“If anyone wishes all the secret oracles of the prophets to be given in a brief compendium, let him read through this brief Zephaniah.” —Martin Bucer (1528)
We know very little about Zephaniah the son of Cushi. His name means Jehovah hides, i.e., “protects” or “treasures.” He liked to put dark against light and light against dark, painting a very gloomy picture of the Day of the Lord, yet giving a very bright foreglimpse of Israel’s coming glory and the conversion of the Gentiles to the Lord. As Bible Commentator Hewitt points out, the Prophet Zephaniah minced no words: There is no compromise in the language used. He denounces sin and announces judgment with perfect fearlessness and closes his book with a song full of inspiration and hope looking forward to the inauguration of the Millennial Kingdom.
Zephaniah ministered during the reign of Josiah (640–609 B.C.). The book was probably written between 621 and 612 B.C.
Zephaniah probably prophesied from Jerusalem (“this place,” 1:4). The historical background of his prophecy will be found in 2 Kings 21–23 and the early chapters of Jeremiah: Continue Reading Here
“Habakkuk was not a self-centered person concerned only with the comfort and safety of himself and his family. As a true patriot, he was deeply distressed by the moral and spiritual conditions about him. He loved his nation, and knew it was moving ever closer to the precipice of destruction by continuing to break the laws of God. Therefore two anguished questions burst forth from his lips: How long? and Why?” —Richard W. De Haan
Habakkuk 2:4 has the distinction of being quoted three times in the NT. In Acts 13:40-41 the Apostle Paul ended his sermon in the synagogue at Antioch, Pisidia, by quoting Habakkuk 1:5, another illustration of how an apparently obscure and short OT book can have rich doctrinal content. Also, compare Habakkuk 3:17-18 with Philippians 4:4, 10–19. Both the prophet and the apostle could rejoice in their God no matter what the outward circumstances of life might be. Continue Reading Here

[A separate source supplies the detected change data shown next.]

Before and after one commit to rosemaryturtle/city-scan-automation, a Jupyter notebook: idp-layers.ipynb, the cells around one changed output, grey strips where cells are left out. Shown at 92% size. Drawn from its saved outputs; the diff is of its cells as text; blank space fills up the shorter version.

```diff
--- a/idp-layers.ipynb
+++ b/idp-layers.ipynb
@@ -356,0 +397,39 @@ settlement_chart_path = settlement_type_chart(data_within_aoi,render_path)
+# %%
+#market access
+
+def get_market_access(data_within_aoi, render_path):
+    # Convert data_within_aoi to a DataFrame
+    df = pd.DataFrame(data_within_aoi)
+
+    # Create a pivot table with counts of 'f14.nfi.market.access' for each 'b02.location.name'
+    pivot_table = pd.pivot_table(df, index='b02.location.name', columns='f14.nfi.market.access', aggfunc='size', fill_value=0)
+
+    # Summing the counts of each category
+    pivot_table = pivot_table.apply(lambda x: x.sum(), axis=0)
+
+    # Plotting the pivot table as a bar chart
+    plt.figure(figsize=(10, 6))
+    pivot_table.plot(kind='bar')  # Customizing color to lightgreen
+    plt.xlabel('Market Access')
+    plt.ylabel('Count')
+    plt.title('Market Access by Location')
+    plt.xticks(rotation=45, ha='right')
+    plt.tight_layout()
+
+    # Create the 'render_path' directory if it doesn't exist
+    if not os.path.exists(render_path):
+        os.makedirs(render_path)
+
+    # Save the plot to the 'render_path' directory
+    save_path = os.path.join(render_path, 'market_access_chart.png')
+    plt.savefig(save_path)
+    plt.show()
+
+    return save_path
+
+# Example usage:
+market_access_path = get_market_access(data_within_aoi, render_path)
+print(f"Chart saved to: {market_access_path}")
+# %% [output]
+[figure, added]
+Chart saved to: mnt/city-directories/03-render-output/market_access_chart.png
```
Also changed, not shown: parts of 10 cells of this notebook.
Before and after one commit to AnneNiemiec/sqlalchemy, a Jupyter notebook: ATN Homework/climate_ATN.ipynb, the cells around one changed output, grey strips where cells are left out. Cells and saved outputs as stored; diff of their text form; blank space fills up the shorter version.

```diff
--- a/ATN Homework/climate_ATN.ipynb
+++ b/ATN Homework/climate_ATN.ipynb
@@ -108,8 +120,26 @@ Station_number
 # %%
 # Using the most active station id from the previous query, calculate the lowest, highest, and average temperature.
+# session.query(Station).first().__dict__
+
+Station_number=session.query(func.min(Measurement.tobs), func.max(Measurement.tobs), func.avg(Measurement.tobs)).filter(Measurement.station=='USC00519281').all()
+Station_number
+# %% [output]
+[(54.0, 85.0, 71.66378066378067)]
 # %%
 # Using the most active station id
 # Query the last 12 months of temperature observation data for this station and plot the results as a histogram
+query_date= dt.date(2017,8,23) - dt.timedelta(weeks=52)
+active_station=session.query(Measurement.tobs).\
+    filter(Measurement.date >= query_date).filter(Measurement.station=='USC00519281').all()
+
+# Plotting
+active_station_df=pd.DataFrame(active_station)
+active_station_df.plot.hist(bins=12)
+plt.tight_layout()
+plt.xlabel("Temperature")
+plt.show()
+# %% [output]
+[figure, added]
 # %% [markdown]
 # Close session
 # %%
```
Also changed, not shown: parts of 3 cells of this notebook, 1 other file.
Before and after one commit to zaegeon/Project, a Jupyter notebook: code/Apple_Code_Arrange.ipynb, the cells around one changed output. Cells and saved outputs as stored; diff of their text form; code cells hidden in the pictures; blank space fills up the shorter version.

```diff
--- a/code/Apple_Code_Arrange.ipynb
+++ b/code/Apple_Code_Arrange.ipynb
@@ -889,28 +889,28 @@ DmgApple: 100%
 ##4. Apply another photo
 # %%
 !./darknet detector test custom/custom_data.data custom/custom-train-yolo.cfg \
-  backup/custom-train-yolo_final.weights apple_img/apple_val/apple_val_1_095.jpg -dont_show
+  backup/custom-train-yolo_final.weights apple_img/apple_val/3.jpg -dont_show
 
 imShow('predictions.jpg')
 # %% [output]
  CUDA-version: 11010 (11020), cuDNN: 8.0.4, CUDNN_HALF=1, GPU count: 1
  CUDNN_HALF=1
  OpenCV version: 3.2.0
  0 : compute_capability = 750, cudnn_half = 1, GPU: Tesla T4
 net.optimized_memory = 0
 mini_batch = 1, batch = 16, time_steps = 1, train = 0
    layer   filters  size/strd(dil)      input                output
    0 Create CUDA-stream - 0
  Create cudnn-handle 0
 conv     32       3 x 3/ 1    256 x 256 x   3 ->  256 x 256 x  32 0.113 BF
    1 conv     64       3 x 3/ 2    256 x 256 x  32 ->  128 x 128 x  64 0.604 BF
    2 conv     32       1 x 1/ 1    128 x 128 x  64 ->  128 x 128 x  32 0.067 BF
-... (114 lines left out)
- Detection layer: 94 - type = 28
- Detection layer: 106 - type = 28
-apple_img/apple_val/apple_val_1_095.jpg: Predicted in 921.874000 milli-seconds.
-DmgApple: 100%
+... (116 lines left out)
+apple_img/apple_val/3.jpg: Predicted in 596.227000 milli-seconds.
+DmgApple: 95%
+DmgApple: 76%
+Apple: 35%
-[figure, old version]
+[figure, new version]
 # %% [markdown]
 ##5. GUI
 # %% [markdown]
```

The Book Of Nahum
The prophecy of Nahum, written by a Hebrew against the capital of a Gentile world power (Nineveh), is a denunciation of rampant militarism and tyranny, especially as it affects God’s people. Although God uses pagans to punish His people’s apostasy and sin, the tool itself is also liable to punishment.
As R. K. Harrison puts it:
“In this small prophecy of doom the author demonstrated in vigorous and memorable language that the God of the nation whom the Assyrians had despised was in fact the controller of all human destiny. To His justice even the greatest world power must submit in humility and shame.” Continue Reading Here
The Book of Joel
“Joel, … was probably the first of the so called writing prophets; so this book provides a valuable insight into the history of prophecy, particularly as it furnishes a framework for the end times which is faithfully followed by all subsequent Scripture. God started a new work with the writing of Joel, that of preparing the human race for the end of this temporal era, and thus gave an outline of His total plan. Later prophets, including even our Lord, would only flesh out this outline, but in keeping with the divine nature of true Scripture, never found it necessary to deviate from this, the initial revelation.” Montague S. Mills
The prophecy of Joel is short but certainly not lacking in beauty or interest. The prophet uses many literary devices to produce his vivid style: alliteration, metaphors, similes, and both synonymous and contrasting parallelism. Continue Reading Here
The Book Of Hosea, Part 2
GOD’S CONTROVERSY WITH HIS PEOPLE (Chapters. 4–10)
The Sins of the People (4:1-5)
God contends with Israel because of the people’s unfaithfulness, unkindness, irreligion, swearing, lying, killing, stealing, adultery, and murder. Five of the Ten Commandments are summarized in verse 2. Violations of these commands were the reasons for the condition of the land. Even the wildlife would waste away because of the coming judgment. Continue Reading Here